  2. However, a large number of the shots are very cinematic and visually striking – this is important to help create the requisite mood and audience engagement
  3. Notice the editing – the interviewees’ stories are interwoven to maximize the emotional impact. For example, the African American father appears a number of times but it only during the climax of the video he reveals he has a son who has “crossed over” and that he doesn’t care because he is a good person. This is interwoven with the images of the female couple etc. Another good example is the father of Max. The story of the two is built throughout the video and the final shot of the video are of the two of them hand in hand.

Lighting: Watch How Lighting Changes a Face

Here’s a hypnotic video showing the importance of film lighting. Watch as this woman — yes, this is just one woman — finds her features altered as the lighting shifts around her.
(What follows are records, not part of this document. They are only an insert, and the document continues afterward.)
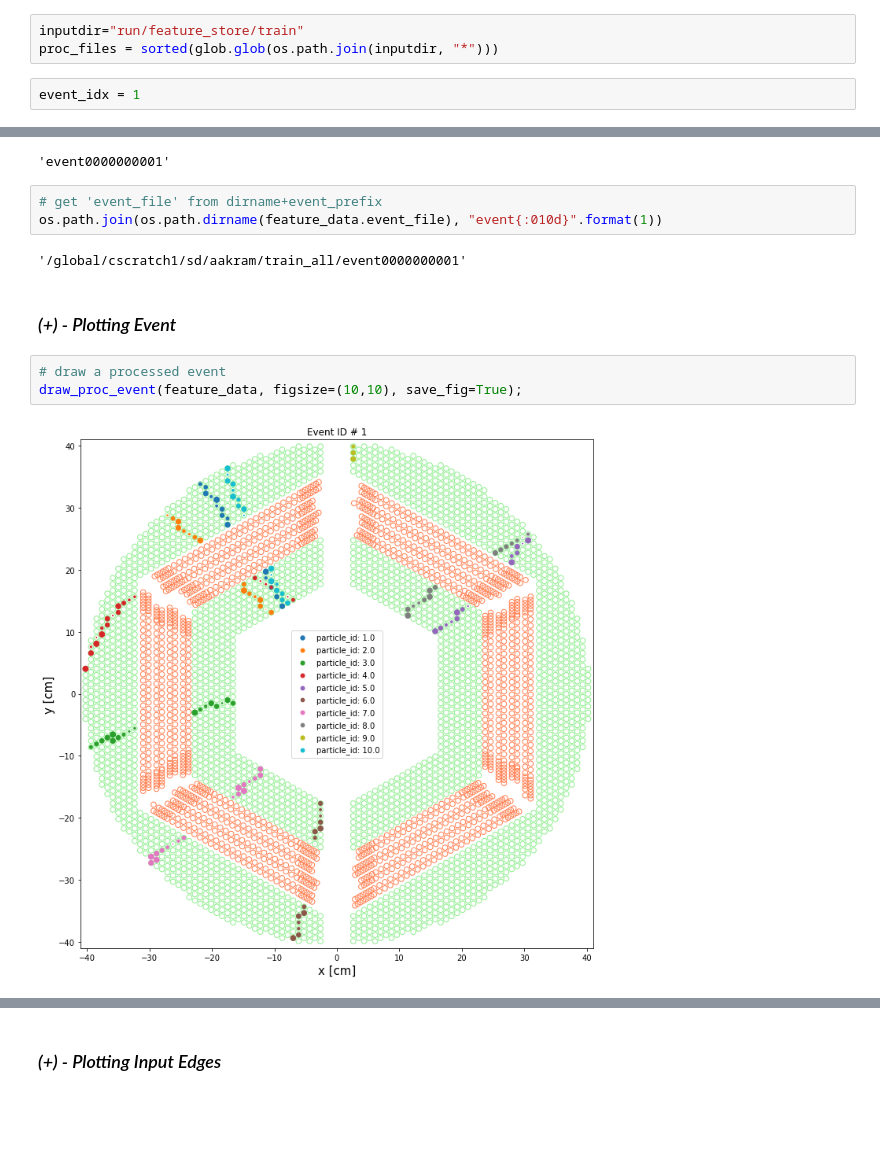
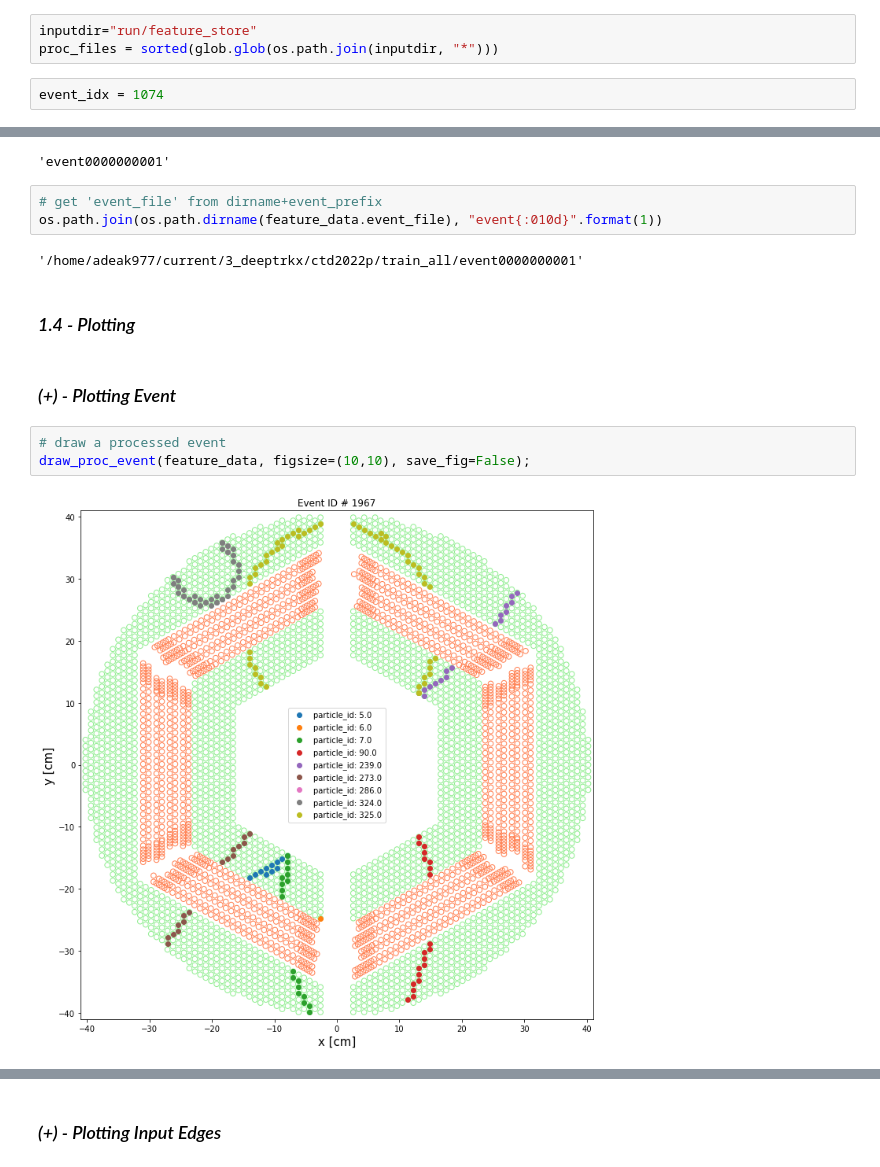
Before and after one commit to ai4fair/ctstrkx, a Jupyter notebook: stt1_proc.ipynb, the cells around one changed output, grey strips where cells are left out. Saved outputs shown, nothing was run; the diff lists cells and outputs as text; blank space fills up the shorter version.

```diff
--- a/stt1_proc.ipynb
+++ b/stt1_proc.ipynb
@@ -94,8 +85,8 @@ from src.utils_math import polar_to_cartesian, cylindrical_to_cartesian
 # %%
-inputdir="run/feature_store/train"
+inputdir="run/feature_store"
 proc_files = sorted(glob.glob(os.path.join(inputdir, "*")))
 # %%
-event_idx = 1
+event_idx = 1074
 # %%
 feature_data = torch.load(proc_files[event_idx], map_location=device)
 print("Length of Data: {}".format(len(feature_data)))
@@ -163,11 +172,13 @@ str('event{!s}'.format(format(event_id, '010d')))
 # get 'event_file' from dirname+event_prefix
 os.path.join(os.path.dirname(feature_data.event_file), "event{:010d}".format(1))
 # %% [output]
-'/global/cscratch1/sd/aakram/train_all/event0000000001'
+'/home/adeak977/current/3_deeptrkx/ctd2022p/train_all/event0000000001'
+# %% [markdown]
+### _1.4 - Plotting_
 # %% [markdown]
 ### _(+) - Plotting Event_
 # %%
 # draw a processed event
-draw_proc_event(feature_data, figsize=(10,10), save_fig=True);
+draw_proc_event(feature_data, figsize=(10,10), save_fig=False);
 # %% [output]
-[figure, old version]
+[figure, new version]
```
Also changed, not shown: parts of 52 cells of this notebook, 3 other files.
The plans of her face move, the vibe she projects alters, and the genre of film she’s in morphs from drama to horror to comedy. (Hat tip: Sploid at Gizmodo.)

The video, “Sparkles and Wine,” features music from the bandOpale and was directed and produced by Nacho Guzman. According to Petapixel, the video was shot “using a Canon 5D Mark II DSLR and two lenses (a Canon 24-105mm f/4 and a Samyang 35mm f/1.4). The lighting consisted of two 10×10 centimeter LED lights that were fixed to a ring and rotated around the woman’s face, as well as a string of Christmas light-style LEDs.”

On the Vimeo page, Guzman thanks “Clouzot and his amazing team for inspiring me.” He’s undoubtedly referring to this similar and amazing 1964 test footage of Romy Schneider from Clouzot’sL’Enfer. Check it out.

Why Your Film Needs a Good Gaffer: Watch How Lighting Changes a Face

AS coursework deadlines

November 19th-27th:

  • Finish planning
  • Test shots

December 11th:

  • Finish filming

January 25th: Finish editing first cut

January 25th- 3rd – audience feedback, edit changes and evaluation

February 4th: First draft of evaluation and final edit due

February 4th-10th: evaluation and final changes to research and planning

February 11th: Final evaluation and completed project due

AS Coursework

Things are looking good so far. However, having looked at your research it’s clear that all of you need to apply more media language to your research. We will go through this in class, but in the meantime, here is an overview:

  • Target audience – demographic and psychographic
  • Audience pleasures – sensory, cognitive, emotional, cathartic, guilty, transgressive
  • Narrative codes – linear, non linear, enigma codes, action codes, Todorov’s equilibrium theory, Propp’s fairy tale narrative theory
  • Representation – who is represented? How are they represented (refer to camera set up, sound etc.)? Are they powerful or weak? Are they morally good or bad? Why?
  • Ideology – are there any underlying beliefs and values apparent in the text?